Much of the feedback about the proposed Hy-Vee grocery store on the southeast corner of Woodland Drive expressed excitement about that store coming to Waunakee yet with the caveat that the developer be denied Tax Incremental Financing.

That tool has often sparked controversy, but it is perhaps the only one municipalities can use to encourage new development.

Within a TIF district, property values are frozen at the predevelopment rate. The municipality or the developer can borrow funds to aid with infrastructure costs such as grading, new roads and electrical, water and sewer extensions. Borrowing is then repaid by the added tax increment resulting from the increased property value.

TIF was created not so developers could stuff their pockets with this cash; instead, it is meant to bridge a financial gap for development costs and create a larger tax base for the community. At the end of the district’s life, the full value of the redeveloped property returns to the tax rolls.

Depending on the type of district, the district’s life must close within 20 to 27 years.

The development also creates construction jobs, and where manufacturing, office and retail facilities are built, long-term employment. In some cases, TIF can also help municipalities pay for the costs of road construction, such as the Hwy. Q project where a safer intersection at West Woodland Drive was included, along with stoplights and sidewalks among other improvements.

In this case, Forward Development Group – not Hy-Vee – is the developer. Forward Development Group has other plans for the site, as well, including a coffee shop, offices and other retail, senior housing, multifamily housing and a few single-family homes. That developer has proposed concept plans for the site in the past, as well. This time, Hy-Vee is proposed to be an anchor of the new neighborhood.

Some oppose the use of TIF because they would prefer development occur without that delay in the value being added to the tax rolls. During the life of the district, it’s been said that new development results in increased school enrollment, added traffic and additional roads, creating more demand on public services without the additional tax revenue to pay for it.

Yet TIF is to be used only when the development would not occur without the incentive, often referred as the “but for” clause in the state law.

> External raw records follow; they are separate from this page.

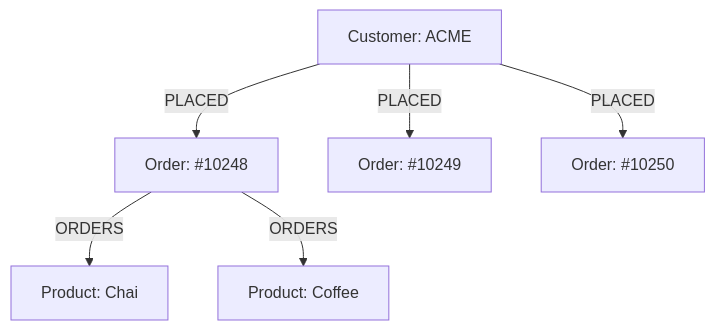
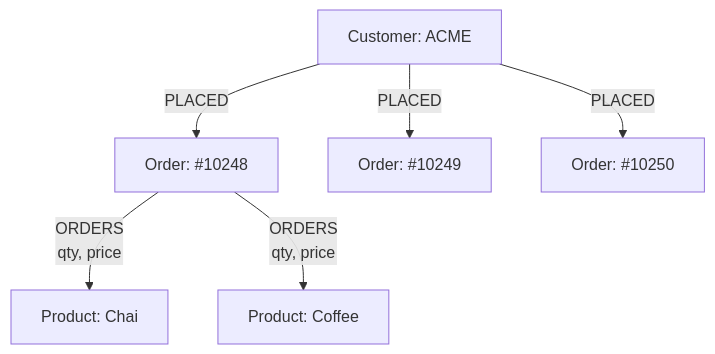
The second of 6 diagrams in asciidoc/courses/workshop-importing/modules/2-data-modeling/lessons/4-relationships/lesson.adoc (neo4j-graphacademy/courses), drawn with Mermaid before and after one commit. The commit also changed other lines of this file and 25 other files, not shown here.

````diff
--- a/asciidoc/courses/workshop-importing/modules/2-data-modeling/lessons/4-relationships/lesson.adoc
+++ b/asciidoc/courses/workshop-importing/modules/2-data-modeling/lessons/4-relationships/lesson.adoc
@@ -137,9 +147,9 @@
 ```mermaid
 graph TB
     A[Customer: ACME] -->|PLACED| B[Order: #10248]
     A -->|PLACED| C[Order: #10249]
     A -->|PLACED| D[Order: #10250]
 
-    B -->|ORDERS| E[Product: Chai]
-    B -->|ORDERS| F[Product: Coffee]
+    B -->|ORDERS<br/>qty, price| E[Product: Chai]
+    B -->|ORDERS<br/>qty, price| F[Product: Coffee]
 ```
````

As the Waunakee Plan Commission and Village Board consider the Forward Development Group’s proposal, these will be points to consider. No action has been taken on the plan, and likely several more meetings will occur to determine whether shovels will ever reach the ground.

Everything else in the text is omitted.